3 charged in shooting deaths of 15-year-old boys, including 1 from Cabrillo High

Three people are facing capital murder charges stemming from a May 13 gang-related shooting in South Los Angeles, in which two 15-year-old boys were killed and two other teens were wounded, the Los Angeles County District Attorney’s Office announced today.

Nancy Joanna De La Rocha, 27, and Edwin Federico Loza, 19, both of South Los Angeles, were scheduled to be arraigned today in a South Los Angeles courtroom on two counts each of murder and attempted murder.

The two are charged along with Cristian Ivan Macias, 19, who previously pleaded not guilty in the slayings of La’marrion Upchurch of Long Beach and Monyae Jackson of Los Angeles, along with the shootings of two other 15-year-old boys who were injured by the gunfire.

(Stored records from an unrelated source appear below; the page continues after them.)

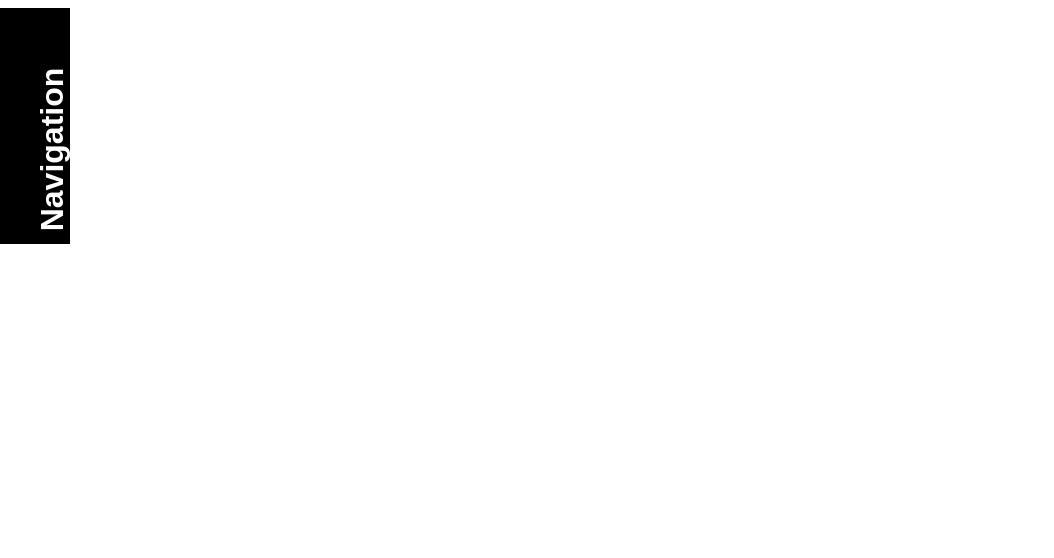
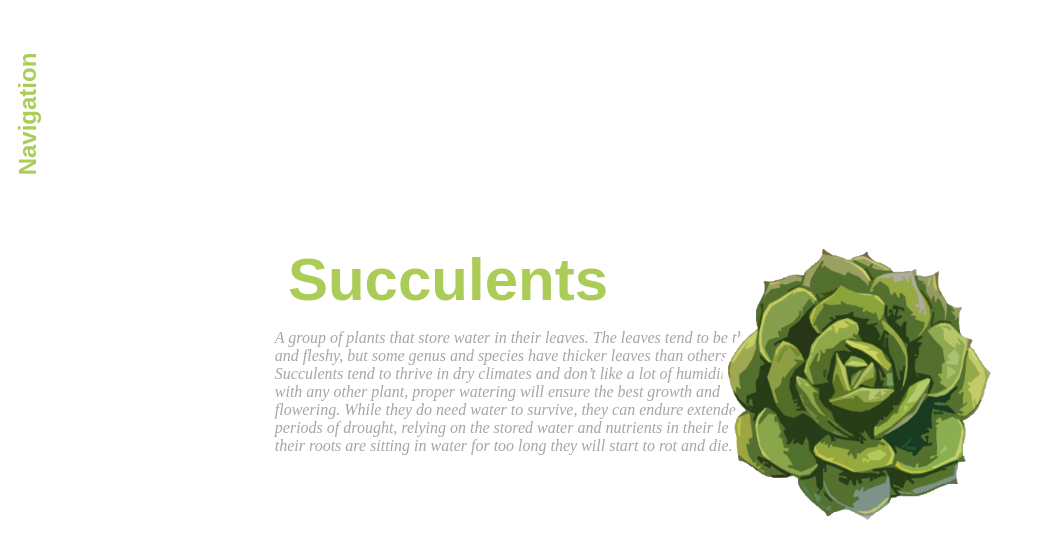
Before and after one commit to Jennykuma/SENG-513, a plain HTML site: page A1/index.html in a window 1280 px wide. Shown: the whole page, without its empty margins (0-1054 px from the left). Drawn offline with Linux system fonts and the light colour scheme.

Commit message:
Homepage pretty much done

```diff
--- a/A1/css/style.css
+++ b/A1/css/style.css
@@ -9,7 +9,7 @@ body {
     padding: 15px;
     width: 150px;
 
-    background-color: black;
+    background-color: white;
 }
 
 #sideNav:hover{
@@ -17,15 +17,14 @@ body {
 }
 
 #sideNav:hover a{
+    font-family: Verdana;
     text-decoration: none;
     font-size: small;
-    font-family: Verdana;
-    text-decoration: none;
-    color:#FFF;
+    color: #ABCC57;
 }
 
 #sideNav a {
-    color: black;
+    color: white;
     text-decoration: none;
     font-size: 16px;
 }
@@ -33,8 +32,40 @@ body {
 #navText {
     position: absolute;
     transform:rotate(-90deg);
-    bottom: 55px;
-    right: -65px;
+    bottom: 100px;
+    right: -20px;
 
-    color: white;
+    color: #ABCC57;
+    font-size: 24px;
 }
+
+#name {
+    position: absolute;
+    top: 35%;
+    left: 35%;
+    transform: translateX(-50%) translateY(-50%);
+
+    color: #ABCC57;
+    font-size: 30px;
+    text-align: center;
+}
+
+#description {
+    width: 500px;
+    position: absolute;
+    top: 49%;
+    left: 41%;
+    transform: translateX(-50%) translateY(-50%);
+
+    opacity: 0.7;
+    color: grey;
+    font-family: "Times New Roman";
+    font-style: italic;
+}
+
+#succulent1 {
+    position: absolute;
+    top: 48%;
+    left: 67%;
+    transform: translateX(-50%) translateY(-50%);
+}
--- a/A1/index.html
+++ b/A1/index.html
@@ -2,7 +2,7 @@
 <html lang="en">
 <head>
     <meta charset="UTF-8">
-    <title>Final Fantasy</title>
+    <title>Succulents</title>
 
     <!-- Stylesheet -->
     <link rel="stylesheet" type="text/css" href="css/style.css">
@@ -11,14 +11,31 @@
 
     <div id="sideNav" class ="nav">
         <h1 id="navText">Navigation</h1>
-        <li><a href="#">&rsaquo; Final Fantasy</a></li>
+        <a href="index.html">&rsaquo; Home</a>
         <br>
-        <li><a href="#">&rsaquo; Favourites: </a>
+        <a href="#">&rsaquo; About</a>
+        <br>
+        <a href="#">&rsaquo; Favourites: </a>
             <ul><a href="#">&rsaquo; FFVII</a></ul>
             <ul><a href="#">&rsaquo; FFVIII</a></ul>
             <ul><a href="#">&rsaquo; FFX</a></ul>
             <ul><a href="#">&rsaquo; FFXII</a></ul>
-        </li>
+    </div>
+
+    <div class="container">
+        <div id="name">
+            <h1>Succulents</h1>
+        </div>
+
+        <div id="description">
+            A group of plants that store water in their leaves.  The leaves tend to be thick and fleshy, but some genus and
+            species have thicker leaves than others. Succulents tend to thrive in dry climates and don’t like a lot of
+            humidity. As with any other plant, proper watering will ensure the best growth and flowering. While they do
+            need water to survive, they can endure extended periods of drought, relying on the stored water and nutrients
+            in their leaves. If their roots are sitting in water for too long they will start to rot and die.
+        </div>
+
+        <img id="succulent1" src="img/Succulent_NoBlackBorder.png" height="329" width="300"/>
     </div>
 
 
```
Also changed, not shown: A1/img/Succulent_NoBlackBorder.png (added), A1/img/succulent.png (added).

Upchurch was a freshman Cabrillo High School, according to school officials.

The murder charges include the special circumstance allegations of multiple murders and murder while the defendants were active members of a street gang who carried out the crime to further the gang’s activities, along with an allegation that Loza personally and intentionally discharged a firearm.

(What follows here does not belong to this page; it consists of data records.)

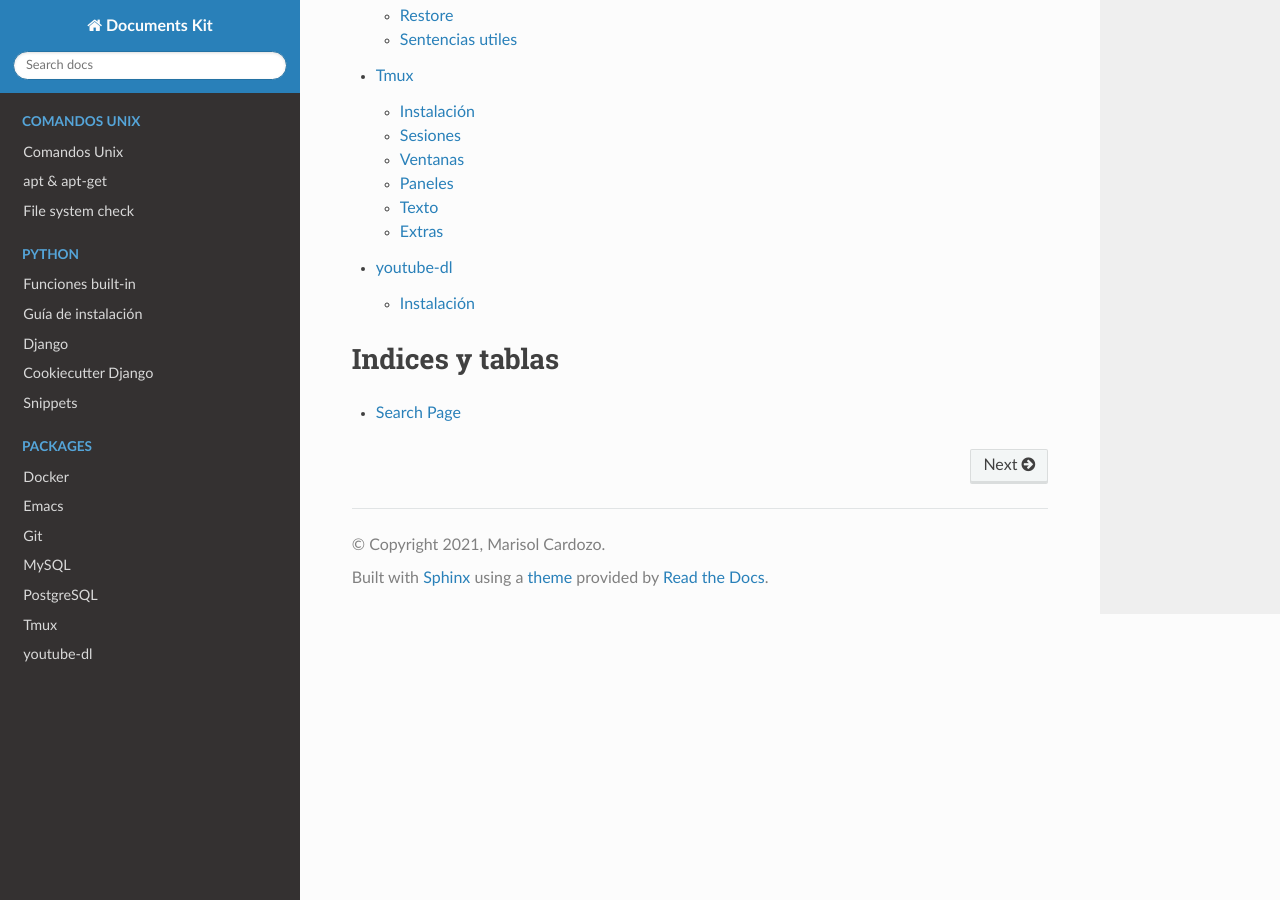
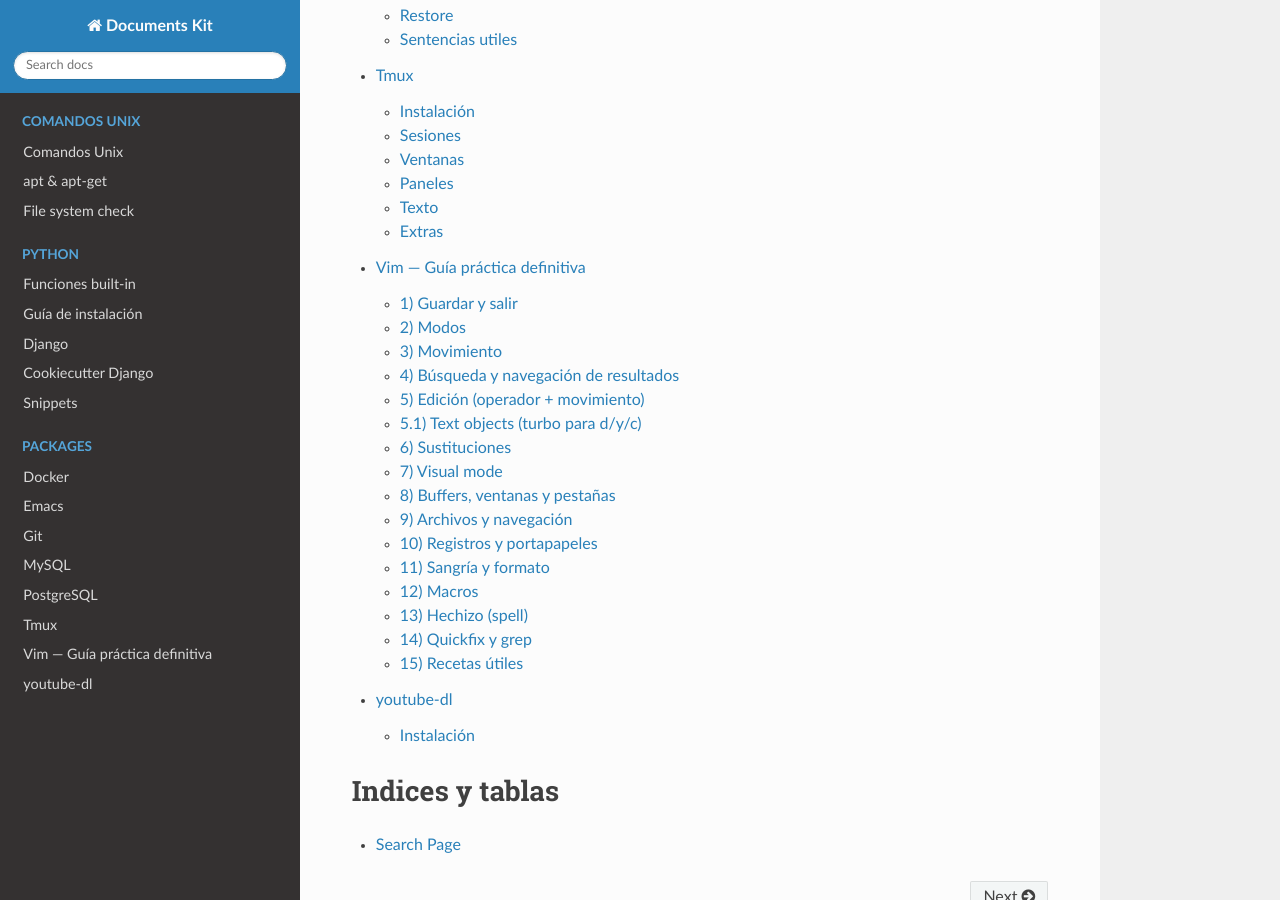
Before and after one commit to mcardozo/documents-kit, a Sphinx documentation site: the page built from docs/index.rst, in a window 1280 px wide and 900 px high, scrolled down 2424 px. Built offline with Sphinx 7.4.7 and the Read the Docs theme 3.1.0, drawn with Linux system fonts in a browser that asks for light colours; some of the changed lines change nothing that is shown.

Commit message:
Add Vim guide documentation

```diff
--- a/docs/index.rst
+++ b/docs/index.rst
@@ -33,6 +33,7 @@
    packages/mysql
    packages/postgresql
    packages/tmux
+   packages/vim
    packages/youtube_dl
 
 
--- /dev/null
+++ b/docs/packages/vim.rst
@@ -0,0 +1,177 @@
+Vim — Guía práctica definitiva
+===============================
+
+Lista compacta, ordenada por tareas. Incluye lo esencial y un bloque de avanzados con lo más
+rescatable de tu doc original, ya depurado.
+
+1) Guardar y salir
+------------------
+::
+
+  :w            " Guardar
+  :q            " Salir (falla si hay cambios)
+  :wq / :x      " Guardar y salir
+  :q!           " Salir descartando cambios
+  ZZ / ZQ       " Guardar+salir / salir sin guardar
+
+2) Modos
+--------
+::
+
+  i  a  o       " Insert (antes / después / nueva línea abajo)
+  I  A  O       " Insert al inicio / al final / nueva línea arriba
+  <Esc>         " Volver a Normal
+
+Sugerencia: usa ``gi`` para volver a insertar donde editaste por última vez.
+
+3) Movimiento
+-------------
+::
+
+  h j k l          " Izq / Abajo / Arriba / Der
+  w  b  e          " Saltar por palabras (inicio / atrás / fin)
+  0  ^  $          " Inicio / primer no-blanco / fin de línea
+  gg / G           " Inicio / fin del archivo
+  H  M  L          " Tope / medio / pie de pantalla
+  {  }             " Párrafo anterior / siguiente
+  %                " Salto a paréntesis/llave/corchete pareja
+  Ctrl-d / Ctrl-u  " Media página abajo / arriba
+  Ctrl-f / Ctrl-b  " Página completa abajo / arriba
+
+4) Búsqueda y navegación de resultados
+--------------------------------------
+::
+
+  /texto        " Buscar hacia adelante
+  ?texto        " Buscar hacia atrás
+  n / N         " Siguiente / anterior coincidencia
+  * / #         " Buscar palabra bajo cursor (adelante / atrás)
+
+Tip: ``:set hlsearch incsearch`` para resaltar y buscar incremental.
+
+5) Edición (operador + movimiento)
+----------------------------------
+::
+
+  x / X         " Borrar char (derecha / izq)
+  d{mov}        " Delete (ej: dw, d$, dj)
+  c{mov}        " Change (borra y entra en Insert)
+  y{mov}        " Yank (copiar)
+  p / P         " Pegar después / antes
+  .             " Repetir última acción
+  u / Ctrl-r    " Deshacer / Rehacer
+  J             " Unir con línea siguiente
+  ~             " Toggle may/min del char
+  r / R         " Reemplazar un letra / Reemplazar varias letras
+
+5.1) Text objects (turbo para d/y/c)
+------------------------------------
+::
+
+  ciw / diw     " Cambiar / borrar palabra “in word”
+  ci" / di"     " Dentro de comillas
+  ci( / di(     " Dentro de paréntesis (funciona con { [ < ' ")
+  dap / dip     " Borrar un párrafo (around / in paragraph)
+
+Tip: ``vi)`` selecciona dentro de paréntesis; ``va)`` incluye paréntesis.
+
+6) Sustituciones
+----------------
+::
+
+  :s/viejo/nuevo/g             " En la línea actual
+  :%s/viejo/nuevo/gc           " En todo el archivo, confirmando
+  :'<,'>s/viejo/nuevo/g        " En selección visual
+
+Pro: ``:%s/\<<C-r><C-w>\>/nuevo/gc`` reemplaza la palabra bajo el cursor en todo el archivo.
+
+7) Visual mode
+--------------
+::
+
+  v / V / Ctrl-v   " Carácteres / línea / bloque
+  gv               " Re-seleccionar la última selección
+
+8) Buffers, ventanas y pestañas
+-------------------------------
+::
+
+  :ls            " Listar buffers
+  :bn / :bp      " Buffer siguiente / previo
+  :b#            " Volver al buffer anterior
+  :bd            " Cerrar buffer actual
+
+::
+
+  :split / :vsplit   " Split horizontal / vertical
+  Ctrl-w h/j/k/l     " Moverse entre ventanas
+  Ctrl-w =           " Igualar tamaños
+  Ctrl-w q           " Cerrar ventana
+
+::
+
+  :tabnew            " Nueva pestaña
+  gt / gT            " Siguiente / anterior pestaña
+
+Sugerencia: ``set hidden`` para cambiar de buffer sin guardar.
+
+9) Archivos y navegación
+------------------------
+::
+
+  :e ruta           " Abrir archivo
+  :edit .           " Abrir navegador en cwd (netrw)
+  :Ex / :Lex        " Netrw en ventana actual / lateral
+
+Tip: ``gf`` abre el archivo bajo el cursor si es ruta válida.
+
+10) Registros y portapapeles
+----------------------------
+::
+
+  "xy / "xp         " Copiar / pegar usando registro x
+  "+y / "+p         " Portapapeles del sistema
+  "_d               " Borrar sin afectar el registro "" (black hole)
+
+11) Sangría y formato
+---------------------
+::
+
+  >> / << / ==      " Indentar der / izq / autoindentar línea
+  =%                " Reindentar bloque entre pares
+  gg=G              " Autoindentar todo el archivo
+
+Tip: ``:set expandtab shiftwidth=2 tabstop=2`` para espacios en vez de tabs.
+
+12) Macros
+----------
+::
+
+  q{r} … q          " Grabar macro en registro {r}
+  @{r} / @@         " Ejecutar macro / repetir la última
+
+13) Hechizo (spell)
+-------------------
+::
+
+  :set spell spelllang=es,en   " Activar corrector ES/EN
+  ]s / [s                      " Siguiente / anterior error
+  zg / zw                      " Añadir / marcar palabra incorrecta
+
+Extra: ``z=`` sugiere correcciones.
+
+14) Quickfix y grep
+-------------------
+::
+
+  :vimgrep /pat/ **/*.py      " Grep recursivo
+  :copen / :cnext / :cprev    " Abrir lista / siguiente / anterior
+
+Alternativa rápida: ``:grep -R "pat" .`` (requiere grep/ag/rg configurado).
+
+15) Recetas útiles
+------------------
+- Cambiar comillas con confirmación: ``:%s/"\(.\{-}\)"/'\1'/gc``
+- Mantener solo selección: seleccionar en Visual y ``:keepjumps '<,'>write! tmp && %d | 0r tmp | bwipe! tmp``
+- Repetir una acción N veces: ``10dd``, ``5>>``, ``3p``.
+- Quitar espacios finales: ``:%s/\s\+$//``
```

Prosecutors will decide later whether to seek the death penalty against the three.

Macias allegedly had a confrontation with a group of teenage boys on a street that day. Deputy District Attorney Michael Michelena alleged that Mascias returned to the area a short time later with his co-defendants and found the teens walking in the 300 block of West Manchester Avenue near the 110 Freeway.

Loza allegedly opened fire from a vehicle, striking the four.

Upchurch died that day of a gunshot wound to the back, while Jackson died two days later as a result of a gunshot wound through the abdomen, according to records from the coroner’s office.

Macias was arrested June 14 by homicide detectives from the Los Angeles Police Department, while De La Rocha was taken into custody Sept. 18 and Loza was arrested Nov. 14, jail records show.

All three are being held without bail.


Support our journalism.

Hyperlocal news is an essential force in our democracy, but it costs money to keep an organization like this one alive, and we can’t rely on advertiser support alone. That’s why we’re asking readers like you to support our independent, fact-based journalism. We know you like it—that’s why you’re here. Help us keep hyperlocal news alive in Long Beach.